**DATASET EXTRACT**.
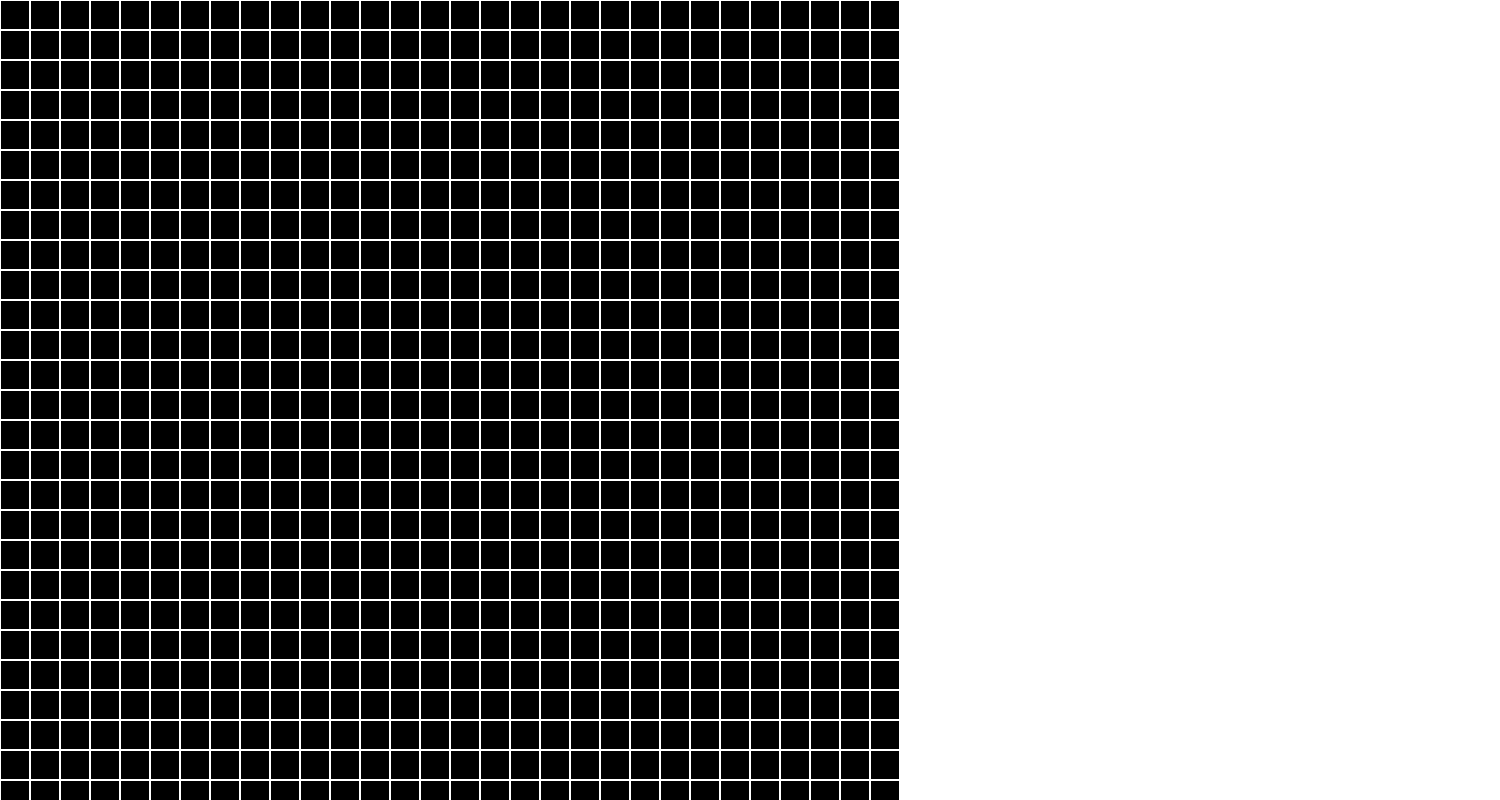
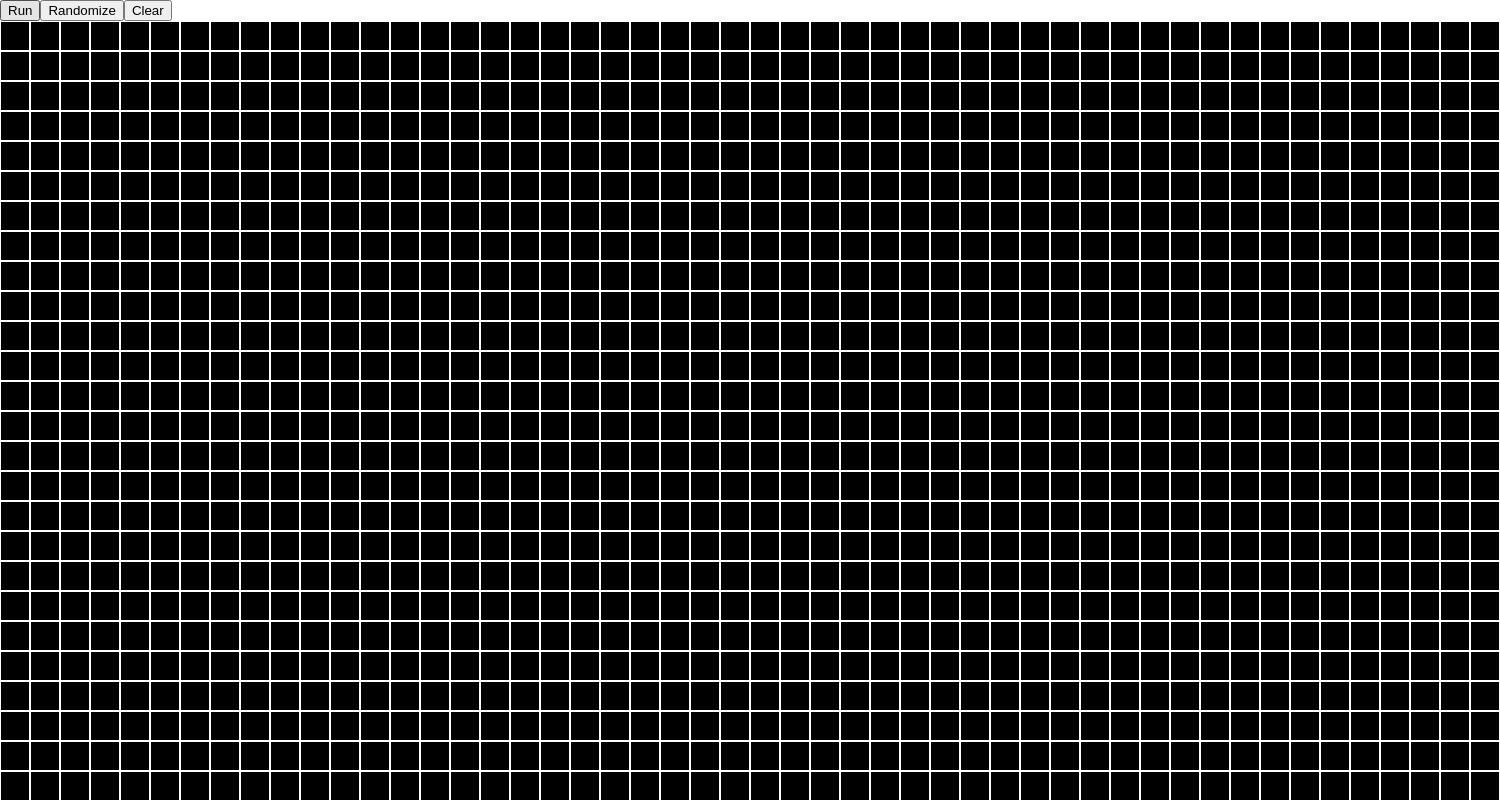
Before and after one commit to fe-sak/game-of-life, a React (Create React App) app: page / in a window 1280 px wide. Shown: the top 800 px of the page, 1500 px wide, since content can reach past the window. Built offline with nearby package versions, Linux system fonts and the light colour scheme.

Commit message:
feat: basic grid

```diff
--- a/src/components/Cell.tsx
+++ b/src/components/Cell.tsx
@@ -1,10 +1,11 @@
 import styled from 'styled-components';
 
-const Cell = styled.div<{ alive: boolean }>`
+const Cell = styled.div<{ alive: boolean; disabled: boolean }>`
   background-color: ${({ alive }) => (alive ? 'lime' : 'black')};
   border: 1px white solid;
   width: 30px;
   aspect-ratio: 1;
+  ${({ disabled }) => (disabled ? 'pointer-events: none;' : '')}
 `;
 
 export default Cell;
--- a/src/components/Grid.tsx
+++ b/src/components/Grid.tsx
@@ -1,10 +1,15 @@
+import React, { FC, useCallback, useRef, useState } from 'react';
 import produce from 'immer';
-import React, { FC, useState } from 'react';
 import styled from 'styled-components';
-import { buildGrid } from '../utils/buildGrid';
 import Cell from './Cell';
+import {
+  buildDeadGrid,
+  buildRandomGrid,
+  countLiveNeighbours,
+} from '../utils/gridFunctions';
 
-const rows = 30;
+const rows = 50;
+const cols = 50;
 
 const Container = styled.div`
   display: inline-grid;
@@ -12,30 +17,86 @@ const Container = styled.div`
 `;
 
 const Grid: FC = () => {
-  console.count('render: ');
-  // eslint-disable-next-line @typescript-eslint/no-unused-vars
-  const [grid, setGrid] = useState(() => buildGrid(rows));
+  const [grid, setGrid] = useState(() => buildDeadGrid(rows, cols));
 
-  const updateGrid = (x: number, y: number) => {
+  const [running, setRunning] = useState(false);
+  const runningRef = useRef(running);
+  runningRef.current = running;
+
+  const toggleCell = (x: number, y: number) => {
     const newGrid = produce(grid, (gridDraft) => {
-      const clickedCell = gridDraft[x][y];
-      clickedCell.alive = !clickedCell.alive;
+      const clickedCell = grid[x][y];
+      gridDraft[x][y] = clickedCell === 1 ? 0 : 1;
     });
     setGrid(newGrid);
   };
 
+  const toggleRunning = () => {
+    runningRef.current = !running;
+    setRunning((running) => !running);
+
+    if (!running) runSimulation();
+  };
+
+  const runSimulation = useCallback(() => {
+    if (!runningRef.current) return;
+
+    setGrid((currentGrid) => {
+      return produce(currentGrid, (gridDraft) => {
+        for (let x = 0; x < rows; x++) {
+          for (let y = 0; y < cols; y++) {
+            const currentCell = currentGrid[x][y];
+            const liveNeighbours = countLiveNeighbours(
+              currentGrid,
+              x,
+              y,
+              rows,
+              cols
+            );
+
+            const isLiveCell = currentCell;
+
+            if (isLiveCell && (liveNeighbours < 2 || liveNeighbours > 3))
+              gridDraft[x][y] = 0;
+
+            if (!isLiveCell && liveNeighbours === 3) gridDraft[x][y] = 1;
+          }
+        }
+      });
+    });
+
+    setTimeout(runSimulation, 1000);
+  }, []);
+
+  const randomGrid = () => {
+    setGrid(buildRandomGrid(rows, cols));
+  };
+
+  const clearGrid = () => {
+    setRunning(false);
+    setGrid(buildDeadGrid(rows, cols));
+  };
+
   return (
+    <div>
+      <button onClick={toggleRunning}>{running ? 'Stop' : 'Run'}</button>
+
+      <button onClick={randomGrid}>Randomize</button>
+
+      <button onClick={clearGrid}>Clear</button>
       <Container>
         {grid.map((rows, x) =>
           rows.map((cell, y) => (
             <Cell
               key={`${x}-${y}`}
-            alive={cell.alive}
-            onClick={() => updateGrid(x, y)}
+              alive={cell ? true : false}
+              onClick={() => toggleCell(x, y)}
+              disabled={running}
             />
           ))
         )}
       </Container>
+    </div>
   );
 };
 
--- a/src/types/Grid.ts
+++ b/src/types/Grid.ts
@@ -1,3 +1 @@
-import CellInterface from './Cell';
-
-export type GridType = CellInterface[][];
+export type GridType = (0 | 1)[][];
--- a/src/utils/buildGrid.ts
+++ /dev/null
@@ -1,18 +0,0 @@
-import { GridType } from '../types/Grid';
-
-export function buildGrid(rows: number) {
-  const cols = rows;
-
-  const grid: GridType = [];
-
-  for (let x = 0; x < rows; x++) {
-    grid.push(
-      Array.from({ length: cols }, (_col, y) => ({
-        id: `${x}-${y}`,
-        alive: false,
-      }))
-    );
-  }
-
-  return grid;
-}
--- /dev/null
+++ b/src/utils/gridFunctions.ts
@@ -0,0 +1,38 @@
+import { GridType } from '../types/Grid';
+import neighboursPositions from './neighboursPositions';
+
+export const buildDeadGrid = (rows: number, cols: number): GridType =>
+  Array.from({ length: rows }).map(() => Array.from({ length: cols }, () => 0));
+
+export const buildRandomGrid = (rows: number, cols: number): GridType => {
+  const rateOfLife = 0.7;
+  return Array.from({ length: rows }).map(() =>
+    Array.from({ length: cols }, () => (Math.random() > rateOfLife ? 1 : 0))
+  );
+};
+
+export const countLiveNeighbours = (
+  grid: GridType,
+  x: number,
+  y: number,
+  rows: number,
+  cols: number
+) =>
+  neighboursPositions.reduce((acc, [i, j]) => {
+    const neighbourX = x + i;
+    const neighbourY = y + j;
+
+    const neighbourOutOfBounds =
+      neighbourX < 0 ||
+      neighbourX >= rows ||
+      neighbourY < 0 ||
+      neighbourY >= cols;
+
+    if (neighbourOutOfBounds) return acc;
+
+    const neighbour = grid[neighbourX][neighbourY];
+
+    if (neighbour) acc += 1;
+
+    return acc;
+  }, 0);
--- /dev/null
+++ b/src/utils/neighboursPositions.ts
@@ -0,0 +1,12 @@
+const neighboursPositions = [
+  [-1, -1],
+  [-1, 0],
+  [-1, 1],
+  [0, -1],
+  [0, 1],
+  [1, -1],
+  [1, 0],
+  [1, 1],
+];
+
+export default neighboursPositions;
```
Lines whose indentation alone changed are shown as unchanged.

**EXERCISE INSTRUCTIONS**. The expected output is every entry, retyped exactly, with all pictures removed.

**RESPONSE AREA**.
Before and after one commit to fe-sak/game-of-life, a React (Create React App) app: page / in a window 1280 px wide. Shown: the top 800 px of the page, 1500 px wide, since content can reach past the window. Built offline with nearby package versions, Linux system fonts and the light colour scheme.

Commit message:
feat: basic grid

```diff
--- a/src/components/Cell.tsx
+++ b/src/components/Cell.tsx
@@ -1,10 +1,11 @@
 import styled from 'styled-components';
 
-const Cell = styled.div<{ alive: boolean }>`
+const Cell = styled.div<{ alive: boolean; disabled: boolean }>`
   background-color: ${({ alive }) => (alive ? 'lime' : 'black')};
   border: 1px white solid;
   width: 30px;
   aspect-ratio: 1;
+  ${({ disabled }) => (disabled ? 'pointer-events: none;' : '')}
 `;
 
 export default Cell;
--- a/src/components/Grid.tsx
+++ b/src/components/Grid.tsx
@@ -1,10 +1,15 @@
+import React, { FC, useCallback, useRef, useState } from 'react';
 import produce from 'immer';
-import React, { FC, useState } from 'react';
 import styled from 'styled-components';
-import { buildGrid } from '../utils/buildGrid';
 import Cell from './Cell';
+import {
+  buildDeadGrid,
+  buildRandomGrid,
+  countLiveNeighbours,
+} from '../utils/gridFunctions';
 
-const rows = 30;
+const rows = 50;
+const cols = 50;
 
 const Container = styled.div`
   display: inline-grid;
@@ -12,30 +17,86 @@ const Container = styled.div`
 `;
 
 const Grid: FC = () => {
-  console.count('render: ');
-  // eslint-disable-next-line @typescript-eslint/no-unused-vars
-  const [grid, setGrid] = useState(() => buildGrid(rows));
+  const [grid, setGrid] = useState(() => buildDeadGrid(rows, cols));
 
-  const updateGrid = (x: number, y: number) => {
+  const [running, setRunning] = useState(false);
+  const runningRef = useRef(running);
+  runningRef.current = running;
+
+  const toggleCell = (x: number, y: number) => {
     const newGrid = produce(grid, (gridDraft) => {
-      const clickedCell = gridDraft[x][y];
-      clickedCell.alive = !clickedCell.alive;
+      const clickedCell = grid[x][y];
+      gridDraft[x][y] = clickedCell === 1 ? 0 : 1;
     });
     setGrid(newGrid);
   };
 
+  const toggleRunning = () => {
+    runningRef.current = !running;
+    setRunning((running) => !running);
+
+    if (!running) runSimulation();
+  };
+
+  const runSimulation = useCallback(() => {
+    if (!runningRef.current) return;
+
+    setGrid((currentGrid) => {
+      return produce(currentGrid, (gridDraft) => {
+        for (let x = 0; x < rows; x++) {
+          for (let y = 0; y < cols; y++) {
+            const currentCell = currentGrid[x][y];
+            const liveNeighbours = countLiveNeighbours(
+              currentGrid,
+              x,
+              y,
+              rows,
+              cols
+            );
+
+            const isLiveCell = currentCell;
+
+            if (isLiveCell && (liveNeighbours < 2 || liveNeighbours > 3))
+              gridDraft[x][y] = 0;
+
+            if (!isLiveCell && liveNeighbours === 3) gridDraft[x][y] = 1;
+          }
+        }
+      });
+    });
+
+    setTimeout(runSimulation, 1000);
+  }, []);
+
+  const randomGrid = () => {
+    setGrid(buildRandomGrid(rows, cols));
+  };
+
+  const clearGrid = () => {
+    setRunning(false);
+    setGrid(buildDeadGrid(rows, cols));
+  };
+
   return (
+    <div>
+      <button onClick={toggleRunning}>{running ? 'Stop' : 'Run'}</button>
+
+      <button onClick={randomGrid}>Randomize</button>
+
+      <button onClick={clearGrid}>Clear</button>
       <Container>
         {grid.map((rows, x) =>
           rows.map((cell, y) => (
             <Cell
               key={`${x}-${y}`}
-            alive={cell.alive}
-            onClick={() => updateGrid(x, y)}
+              alive={cell ? true : false}
+              onClick={() => toggleCell(x, y)}
+              disabled={running}
             />
           ))
         )}
       </Container>
+    </div>
   );
 };
 
--- a/src/types/Grid.ts
+++ b/src/types/Grid.ts
@@ -1,3 +1 @@
-import CellInterface from './Cell';
-
-export type GridType = CellInterface[][];
+export type GridType = (0 | 1)[][];
--- a/src/utils/buildGrid.ts
+++ /dev/null
@@ -1,18 +0,0 @@
-import { GridType } from '../types/Grid';
-
-export function buildGrid(rows: number) {
-  const cols = rows;
-
-  const grid: GridType = [];
-
-  for (let x = 0; x < rows; x++) {
-    grid.push(
-      Array.from({ length: cols }, (_col, y) => ({
-        id: `${x}-${y}`,
-        alive: false,
-      }))
-    );
-  }
-
-  return grid;
-}
--- /dev/null
+++ b/src/utils/gridFunctions.ts
@@ -0,0 +1,38 @@
+import { GridType } from '../types/Grid';
+import neighboursPositions from './neighboursPositions';
+
+export const buildDeadGrid = (rows: number, cols: number): GridType =>
+  Array.from({ length: rows }).map(() => Array.from({ length: cols }, () => 0));
+
+export const buildRandomGrid = (rows: number, cols: number): GridType => {
+  const rateOfLife = 0.7;
+  return Array.from({ length: rows }).map(() =>
+    Array.from({ length: cols }, () => (Math.random() > rateOfLife ? 1 : 0))
+  );
+};
+
+export const countLiveNeighbours = (
+  grid: GridType,
+  x: number,
+  y: number,
+  rows: number,
+  cols: number
+) =>
+  neighboursPositions.reduce((acc, [i, j]) => {
+    const neighbourX = x + i;
+    const neighbourY = y + j;
+
+    const neighbourOutOfBounds =
+      neighbourX < 0 ||
+      neighbourX >= rows ||
+      neighbourY < 0 ||
+      neighbourY >= cols;
+
+    if (neighbourOutOfBounds) return acc;
+
+    const neighbour = grid[neighbourX][neighbourY];
+
+    if (neighbour) acc += 1;
+
+    return acc;
+  }, 0);
--- /dev/null
+++ b/src/utils/neighboursPositions.ts
@@ -0,0 +1,12 @@
+const neighboursPositions = [
+  [-1, -1],
+  [-1, 0],
+  [-1, 1],
+  [0, -1],
+  [0, 1],
+  [1, -1],
+  [1, 0],
+  [1, 1],
+];
+
+export default neighboursPositions;
```
Lines whose indentation alone changed are shown as unchanged.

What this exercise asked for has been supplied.